Chesbro v. Best Buy Stores, L.P.: Court Rejects Defense of “Informational” Calls
Andrew Hoffman contributed to this post. What makes an automated call “telemarketing” versus “informational”? It might be less than you think.
In a recent ruling out of the Ninth Circuit, Chesbro v. Best Buy Stores, L.P., the Court has ruled that certain calls are telemarketing calls subject to the TCPA, even if the calls do not explicitly encourage a purchase.
In this case, the plaintiff purchased a computer from Best Buy and (at least allegedly) signed up for its rewards program. Thereafter, Best Buy autodialed the plaintiff’s home with prerecorded messages about the program. The calls, as described in the Court’s opinion, include reminders to use rewards before they expire as well as a call to alert the plaintiff to changes in the rewards program.
“Hello, this is Andrea from Best Buy Reward Zone calling for (Recipient’s first and last name) to remind you that your Reward Certificates are about to expire. (Certificate amount) dollars in Reward Certificates were mailed to you on (Mail date) and they will expire if not used by (Expiration Date). If you do not have your reward certificates, you can re-print them online at myrewardzone.com. Thank you for shopping at Best Buy.”
Plaintiff claims he attempted to opt-out several times but continued to receive calls.
Best Buy asserted that the messages were purely informational messages about the service and not commercial or marketing calls.
The trial court granted summary judgment for Best Buy, but the Ninth Circuit reversed, and concluded that the calls were telemarketing calls, subject to the TCPA:

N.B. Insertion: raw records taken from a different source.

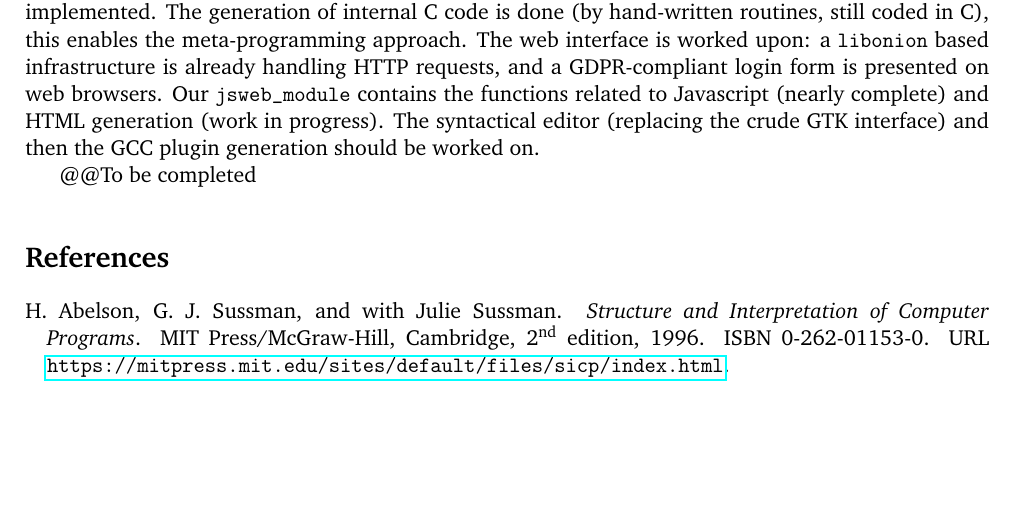
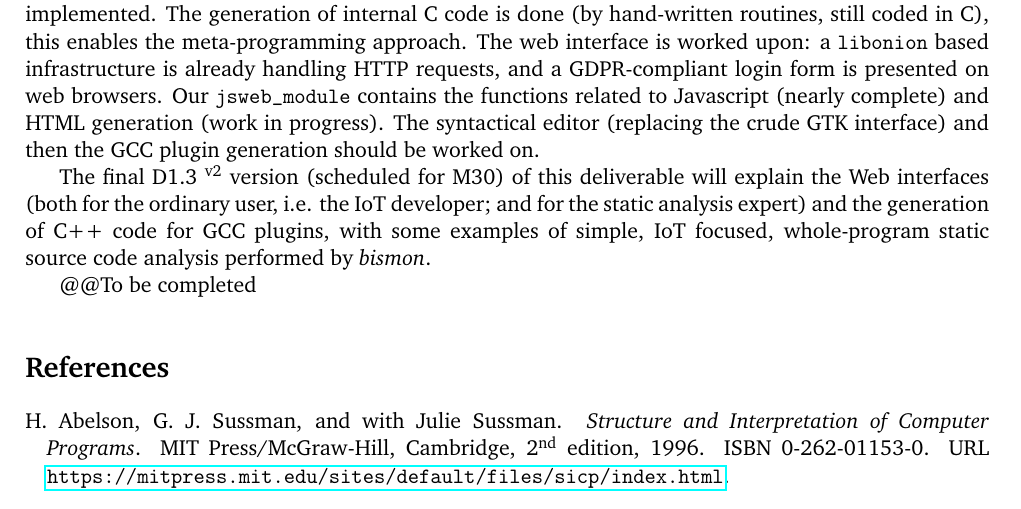
Before and after one commit to bstarynk/bismon, a LaTeX document (doc/bismon-doc.tex, which reads doc/conclus-bm.tex): part of page 38 of 46, cut so that both start at the same text, the shorter picture padded with empty space. Compiled offline with pdfLaTeX; a LaTeX package or settings file that is missing is left out.

Commit message:
conclusion explains what would be added into D1.3v2

```diff
--- a/doc/conclus-bm.tex
+++ b/doc/conclus-bm.tex
@@ -20,6 +20,13 @@ Javascript (nearly complete) and HTML generation (work in progress). The
 syntactical editor (replacing the crude GTK interface) and then the
 GCC plugin generation should be worked on.
 
+The final D1.3~\textsuperscript{v2} version (scheduled for M30) of
+this deliverable will explain the Web interfaces (both for the
+ordinary user, i.e. the IoT developer; and for the static analysis
+expert) and the generation of C++ code for GCC plugins, with some
+examples of simple, IoT focused, whole-program static source code
+analysis performed by \emph{bismon}.
+
 @@To be completed
 
 \medskip
```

“The robot-calls urged the listener to ‘redeem’ his Reward Zone points, directed him to a website where he could further engage with the RZP, and thanked him for ‘shopping at Best Buy.’ Redeeming Reward Zone points required going to a Best Buy store and making further purchases of Best Buy’s goods. There was no other use for the Reward Zone points. Thus, the calls encouraged the listener to make future purchases at Best Buy. Neither the statute nor the regulations require an explicit mention of a good, product, or service where the implication is clear from the context.”
Thus, the Court found the calls regarding redeeming existing rewards, with no explicit encouragement to make additional purchases, to be telemarketing calls. It is unclear from the decision if the Court would have found the call regarding updates to the rewards program, standing alone, to be a violation.
Accordingly, any company that currently relies upon its calls being “informational” and outside the requirements of the TCPA should reconfirm that position in light of this case, particularly as this ruling may embolden other class action counsel to test the limits of the TCPA's exception for informational calls.